Dendrite will run on Linux, macOS and Windows Server. It should also run fine on variants of BSD such as FreeBSD and OpenBSD. We have not tested Dendrite on AIX, Solaris, Plan 9 or z/OS — your mileage may vary with these platforms.

It is difficult to state explicitly the amount of CPU, RAM or disk space that a Dendrite installation will need, as this varies considerably based on a number of factors. In particular:

  • The number of users using the server;
  • The number of rooms that the server is joined to — federated rooms in particular will typically use more resources than rooms with only local users;
  • The complexity of rooms that the server is joined to — rooms with more members coming and going will typically be of a much higher complexity.

Some tasks are more expensive than others, such as joining rooms over federation, running state resolution or sending messages into very large federated rooms with lots of remote users. Therefore you should plan accordingly and ensure that you have enough resources available to endure spikes in CPU or RAM usage, as these may be considerably higher than the idle resource usage.

At an absolute minimum, Dendrite will expect 1GB RAM. For a comfortable day-to-day deployment which can participate in federated rooms for a number of local users, be prepared to assign 2-4 CPU cores and 8GB RAM — more if your user count increases.

If you are running PostgreSQL on the same machine, allow extra headroom for this too, as the database engine will also have CPU and RAM requirements of its own. Running too many heavy services on the same machine may result in resource starvation and processes may end up being killed by the operating system if they try to use too much memory.


In order to install Dendrite, you will need to satisfy the following dependencies.


At this time, Dendrite supports being built with Go 1.20 or later. We do not support building Dendrite with older versions of Go than this. If you are installing Go using a package manager, you should check (by running go version) that you are using a suitable version before you start.


If using the PostgreSQL database engine, you should install PostgreSQL 12 or later.

NATS Server

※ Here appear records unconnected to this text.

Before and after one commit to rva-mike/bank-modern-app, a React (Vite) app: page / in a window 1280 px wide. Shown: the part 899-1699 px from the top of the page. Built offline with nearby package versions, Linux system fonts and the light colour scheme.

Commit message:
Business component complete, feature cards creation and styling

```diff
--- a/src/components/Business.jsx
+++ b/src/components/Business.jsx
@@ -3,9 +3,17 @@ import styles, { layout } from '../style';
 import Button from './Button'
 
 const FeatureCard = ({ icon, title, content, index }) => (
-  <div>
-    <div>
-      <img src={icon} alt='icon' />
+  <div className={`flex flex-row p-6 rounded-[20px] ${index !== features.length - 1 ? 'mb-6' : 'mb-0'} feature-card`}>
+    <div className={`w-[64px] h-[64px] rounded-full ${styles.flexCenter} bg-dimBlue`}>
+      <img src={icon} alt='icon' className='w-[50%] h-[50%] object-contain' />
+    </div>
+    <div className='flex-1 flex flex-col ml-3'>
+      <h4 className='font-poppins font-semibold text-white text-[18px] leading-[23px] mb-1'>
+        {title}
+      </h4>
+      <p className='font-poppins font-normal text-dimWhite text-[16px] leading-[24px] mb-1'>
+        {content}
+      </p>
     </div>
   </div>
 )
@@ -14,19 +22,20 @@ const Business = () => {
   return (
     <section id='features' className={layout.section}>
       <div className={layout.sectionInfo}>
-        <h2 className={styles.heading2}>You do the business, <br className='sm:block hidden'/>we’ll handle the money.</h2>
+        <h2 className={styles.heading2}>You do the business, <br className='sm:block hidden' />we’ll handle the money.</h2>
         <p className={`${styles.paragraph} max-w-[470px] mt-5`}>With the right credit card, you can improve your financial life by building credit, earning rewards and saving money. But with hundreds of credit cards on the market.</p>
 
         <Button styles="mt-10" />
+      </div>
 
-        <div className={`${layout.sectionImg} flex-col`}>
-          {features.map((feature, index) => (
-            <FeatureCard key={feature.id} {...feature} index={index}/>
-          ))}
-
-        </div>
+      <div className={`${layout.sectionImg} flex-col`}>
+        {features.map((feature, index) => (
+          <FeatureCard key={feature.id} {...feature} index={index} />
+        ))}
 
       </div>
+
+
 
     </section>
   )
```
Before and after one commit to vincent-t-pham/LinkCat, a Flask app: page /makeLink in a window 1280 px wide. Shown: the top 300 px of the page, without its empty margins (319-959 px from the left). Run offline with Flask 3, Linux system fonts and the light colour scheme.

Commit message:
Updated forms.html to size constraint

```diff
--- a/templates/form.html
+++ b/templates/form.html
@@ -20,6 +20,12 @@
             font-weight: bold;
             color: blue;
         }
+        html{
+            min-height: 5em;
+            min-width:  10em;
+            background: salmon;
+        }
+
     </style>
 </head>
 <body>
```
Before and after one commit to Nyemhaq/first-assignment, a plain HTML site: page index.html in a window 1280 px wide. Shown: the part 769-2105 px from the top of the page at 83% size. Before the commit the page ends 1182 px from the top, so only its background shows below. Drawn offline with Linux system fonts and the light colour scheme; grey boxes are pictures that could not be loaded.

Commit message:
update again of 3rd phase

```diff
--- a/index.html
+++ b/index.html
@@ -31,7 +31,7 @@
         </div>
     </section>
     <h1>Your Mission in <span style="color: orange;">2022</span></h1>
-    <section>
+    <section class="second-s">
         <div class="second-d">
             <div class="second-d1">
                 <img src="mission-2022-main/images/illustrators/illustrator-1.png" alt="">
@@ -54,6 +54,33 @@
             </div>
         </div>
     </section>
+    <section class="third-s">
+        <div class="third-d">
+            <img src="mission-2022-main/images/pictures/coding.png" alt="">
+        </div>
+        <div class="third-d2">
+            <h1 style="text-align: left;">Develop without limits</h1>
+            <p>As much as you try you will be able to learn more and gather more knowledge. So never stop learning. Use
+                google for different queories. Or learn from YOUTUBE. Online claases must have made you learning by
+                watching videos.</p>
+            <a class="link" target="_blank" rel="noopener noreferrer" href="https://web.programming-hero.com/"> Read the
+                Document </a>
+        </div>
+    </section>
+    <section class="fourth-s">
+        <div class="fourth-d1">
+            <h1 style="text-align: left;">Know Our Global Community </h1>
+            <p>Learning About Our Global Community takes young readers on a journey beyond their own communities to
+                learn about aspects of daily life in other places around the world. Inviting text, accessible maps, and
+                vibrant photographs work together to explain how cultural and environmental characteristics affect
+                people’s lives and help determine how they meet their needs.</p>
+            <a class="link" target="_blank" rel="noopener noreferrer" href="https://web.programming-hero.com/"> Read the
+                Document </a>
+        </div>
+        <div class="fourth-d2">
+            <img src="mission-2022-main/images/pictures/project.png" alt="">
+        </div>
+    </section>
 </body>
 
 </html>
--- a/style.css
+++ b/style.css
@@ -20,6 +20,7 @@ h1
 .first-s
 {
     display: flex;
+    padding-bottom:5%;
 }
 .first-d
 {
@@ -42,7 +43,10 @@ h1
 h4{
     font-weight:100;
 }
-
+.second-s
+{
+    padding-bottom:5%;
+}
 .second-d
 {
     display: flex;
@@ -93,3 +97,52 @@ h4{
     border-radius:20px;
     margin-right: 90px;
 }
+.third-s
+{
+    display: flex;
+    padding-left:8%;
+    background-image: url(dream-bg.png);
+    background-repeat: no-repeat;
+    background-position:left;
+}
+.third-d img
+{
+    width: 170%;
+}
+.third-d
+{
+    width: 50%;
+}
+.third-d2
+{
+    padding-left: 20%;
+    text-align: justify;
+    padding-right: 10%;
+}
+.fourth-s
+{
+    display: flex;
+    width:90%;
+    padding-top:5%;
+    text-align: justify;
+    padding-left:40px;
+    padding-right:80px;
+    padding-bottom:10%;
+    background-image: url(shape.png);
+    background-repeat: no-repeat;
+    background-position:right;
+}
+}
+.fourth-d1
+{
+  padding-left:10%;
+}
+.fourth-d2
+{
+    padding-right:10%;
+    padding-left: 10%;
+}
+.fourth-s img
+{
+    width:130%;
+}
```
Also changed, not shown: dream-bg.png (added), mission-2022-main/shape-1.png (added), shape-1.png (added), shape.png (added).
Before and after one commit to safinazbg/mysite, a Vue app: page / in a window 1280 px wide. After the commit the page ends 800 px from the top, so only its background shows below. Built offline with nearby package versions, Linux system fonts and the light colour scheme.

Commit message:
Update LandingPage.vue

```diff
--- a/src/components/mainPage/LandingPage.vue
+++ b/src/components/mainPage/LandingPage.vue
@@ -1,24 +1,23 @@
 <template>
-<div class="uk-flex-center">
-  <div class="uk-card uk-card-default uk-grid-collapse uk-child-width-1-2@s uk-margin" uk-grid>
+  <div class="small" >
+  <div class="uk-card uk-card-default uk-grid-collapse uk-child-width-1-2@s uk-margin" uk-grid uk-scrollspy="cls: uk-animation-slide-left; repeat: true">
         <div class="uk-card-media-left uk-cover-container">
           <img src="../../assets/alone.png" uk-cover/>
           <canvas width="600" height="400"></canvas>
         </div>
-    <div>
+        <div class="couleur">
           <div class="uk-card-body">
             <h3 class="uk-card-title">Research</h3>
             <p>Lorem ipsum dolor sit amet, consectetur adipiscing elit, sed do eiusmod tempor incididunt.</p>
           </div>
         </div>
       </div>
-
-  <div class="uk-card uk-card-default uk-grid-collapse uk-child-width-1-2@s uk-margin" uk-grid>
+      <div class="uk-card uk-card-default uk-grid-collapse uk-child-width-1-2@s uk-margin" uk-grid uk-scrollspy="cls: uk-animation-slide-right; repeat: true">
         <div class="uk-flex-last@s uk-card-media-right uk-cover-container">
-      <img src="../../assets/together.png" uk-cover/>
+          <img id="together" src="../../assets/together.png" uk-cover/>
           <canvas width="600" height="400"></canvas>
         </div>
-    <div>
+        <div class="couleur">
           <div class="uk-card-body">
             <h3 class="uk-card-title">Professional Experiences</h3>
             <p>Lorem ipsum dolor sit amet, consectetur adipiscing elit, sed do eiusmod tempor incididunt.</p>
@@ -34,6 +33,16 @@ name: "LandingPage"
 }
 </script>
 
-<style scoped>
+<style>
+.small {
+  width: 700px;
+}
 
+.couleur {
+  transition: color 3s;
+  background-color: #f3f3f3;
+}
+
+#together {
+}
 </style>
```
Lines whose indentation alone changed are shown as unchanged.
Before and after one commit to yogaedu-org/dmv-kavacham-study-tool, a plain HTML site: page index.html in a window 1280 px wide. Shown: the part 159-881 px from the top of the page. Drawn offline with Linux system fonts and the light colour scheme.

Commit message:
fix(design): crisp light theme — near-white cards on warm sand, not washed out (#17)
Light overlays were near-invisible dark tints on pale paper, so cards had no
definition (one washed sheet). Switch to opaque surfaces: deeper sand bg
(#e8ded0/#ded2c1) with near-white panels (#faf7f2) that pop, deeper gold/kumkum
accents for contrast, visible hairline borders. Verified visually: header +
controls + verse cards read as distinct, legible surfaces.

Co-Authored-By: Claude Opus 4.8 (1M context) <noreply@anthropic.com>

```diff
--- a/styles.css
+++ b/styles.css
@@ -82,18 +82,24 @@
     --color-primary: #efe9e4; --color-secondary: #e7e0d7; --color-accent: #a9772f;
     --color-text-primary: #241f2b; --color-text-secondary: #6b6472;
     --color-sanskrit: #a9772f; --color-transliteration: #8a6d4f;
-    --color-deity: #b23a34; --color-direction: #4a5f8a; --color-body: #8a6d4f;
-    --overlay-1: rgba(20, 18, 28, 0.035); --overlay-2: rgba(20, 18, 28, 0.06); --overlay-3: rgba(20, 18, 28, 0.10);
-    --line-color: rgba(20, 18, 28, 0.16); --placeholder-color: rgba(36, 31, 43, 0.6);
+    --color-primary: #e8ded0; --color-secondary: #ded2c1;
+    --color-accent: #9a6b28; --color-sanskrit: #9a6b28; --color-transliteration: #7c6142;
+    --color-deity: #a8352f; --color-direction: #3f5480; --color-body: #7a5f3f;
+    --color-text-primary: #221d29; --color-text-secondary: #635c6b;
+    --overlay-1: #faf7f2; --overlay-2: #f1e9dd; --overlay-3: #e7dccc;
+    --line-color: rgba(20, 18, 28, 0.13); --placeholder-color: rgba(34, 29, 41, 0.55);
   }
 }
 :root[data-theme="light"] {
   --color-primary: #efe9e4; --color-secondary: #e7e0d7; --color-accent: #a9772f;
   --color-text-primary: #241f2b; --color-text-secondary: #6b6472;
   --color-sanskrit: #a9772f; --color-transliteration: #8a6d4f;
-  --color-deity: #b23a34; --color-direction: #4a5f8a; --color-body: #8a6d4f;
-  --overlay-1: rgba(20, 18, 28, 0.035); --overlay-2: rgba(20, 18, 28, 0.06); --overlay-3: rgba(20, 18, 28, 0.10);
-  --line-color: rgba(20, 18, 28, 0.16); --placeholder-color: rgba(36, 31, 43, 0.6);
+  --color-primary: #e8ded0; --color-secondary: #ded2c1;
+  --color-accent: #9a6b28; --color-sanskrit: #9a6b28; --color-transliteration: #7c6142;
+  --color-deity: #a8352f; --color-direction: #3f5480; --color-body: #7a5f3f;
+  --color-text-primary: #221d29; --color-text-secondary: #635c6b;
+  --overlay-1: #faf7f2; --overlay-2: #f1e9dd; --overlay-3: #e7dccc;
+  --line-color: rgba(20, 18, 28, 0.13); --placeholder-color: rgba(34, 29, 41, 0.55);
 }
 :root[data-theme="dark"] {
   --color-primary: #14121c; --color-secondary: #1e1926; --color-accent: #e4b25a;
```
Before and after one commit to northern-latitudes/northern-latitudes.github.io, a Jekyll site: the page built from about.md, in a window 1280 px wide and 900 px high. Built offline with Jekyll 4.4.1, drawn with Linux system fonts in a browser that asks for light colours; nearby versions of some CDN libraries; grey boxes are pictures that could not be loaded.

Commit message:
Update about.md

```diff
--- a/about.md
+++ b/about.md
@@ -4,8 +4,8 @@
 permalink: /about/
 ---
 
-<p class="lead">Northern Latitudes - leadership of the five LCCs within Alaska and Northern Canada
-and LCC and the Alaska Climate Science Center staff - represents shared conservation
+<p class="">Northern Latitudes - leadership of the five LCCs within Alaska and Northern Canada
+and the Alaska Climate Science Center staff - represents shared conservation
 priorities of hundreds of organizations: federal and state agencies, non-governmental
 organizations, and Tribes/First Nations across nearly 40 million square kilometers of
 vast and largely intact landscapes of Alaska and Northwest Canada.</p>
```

Dendrite comes with a built-in NATS Server and therefore does not need this to be manually installed.

Reverse proxy

A reverse proxy such as Caddy, NGINX or HAProxy is useful for deployments. Configuring this is not covered in this documentation, although sample configurations for Caddy and NGINX are provided.


Finally, if you want to build Dendrite on Windows, you will need gcc in the path. The best way to achieve this is by installing and building Dendrite under MinGW-w64.